──────── LISTED ENTRIES ────────

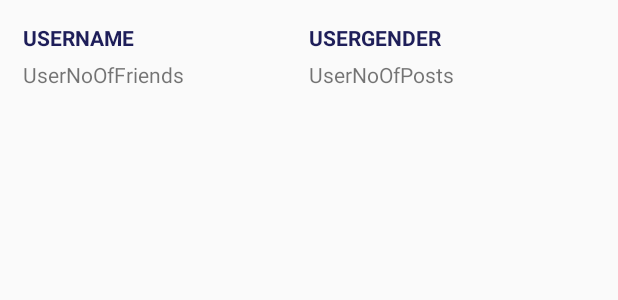
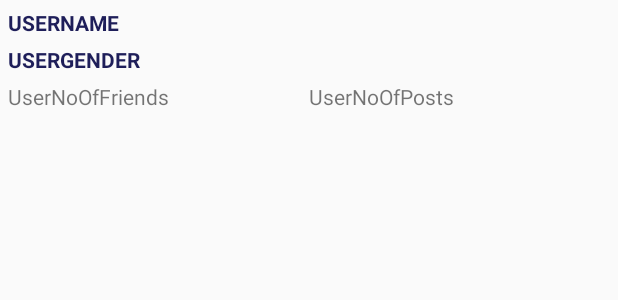
Before and after one commit to fadymedhat2236/simple-social-network-app, an Android app: the layout user_list_item.xml on its own in the app's theme, with its tools: preview values and no code run, on a phone screen of 412 x 824 dp. Shown: the top 300 px of the screen. Run offline under Robolectric (Android 15) with nearby library versions, the phone set to English and light mode, and no system bars.

Commit message:
fixing adapter errors

```diff
--- a/app/src/main/res/layout/user_list_item.xml
+++ b/app/src/main/res/layout/user_list_item.xml
@@ -7,21 +7,11 @@
     android:padding="5dp">
 
 
-    <LinearLayout
-        android:layout_width="match_parent"
-        android:layout_height="wrap_content"
-        android:orientation="vertical"
-        android:padding="10dp">
 
-        <LinearLayout
-            android:layout_width="match_parent"
-            android:layout_height="match_parent"
-            android:orientation="horizontal">
 
         <TextView
             android:id="@+id/name"
-                android:layout_width="0dp"
-                android:layout_weight="1"
+            android:layout_width="wrap_content"
             android:layout_height="wrap_content"
             android:layout_marginBottom="5dp"
             android:textAllCaps="true"
@@ -31,15 +21,13 @@
 
         <TextView
             android:id="@+id/gender"
-                android:layout_width="0dp"
-                android:layout_weight="1"
+            android:layout_width="wrap_content"
             android:layout_height="wrap_content"
             android:layout_marginBottom="5dp"
             android:textAllCaps="true"
             android:textColor="#1e1e59"
             android:textStyle="bold"
             tools:text="UserGender" />
-        </LinearLayout>
 
 
         <LinearLayout
@@ -62,7 +50,7 @@
                 android:layout_weight="1"
 
                 tools:text="UserNoOfPosts" />
+
+
         </LinearLayout>
 </LinearLayout>
-
-</LinearLayout>
```
Also changed, not shown: app/src/main/java/com/example/fady/socialnetwork/addUserActivity.java (+6 -5 lines). Lines whose indentation alone changed are shown as unchanged.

────────

Where the word "orientation" shows up in a line of the entries above, copy that line.

-        android:orientation="vertical"
-            android:orientation="horizontal">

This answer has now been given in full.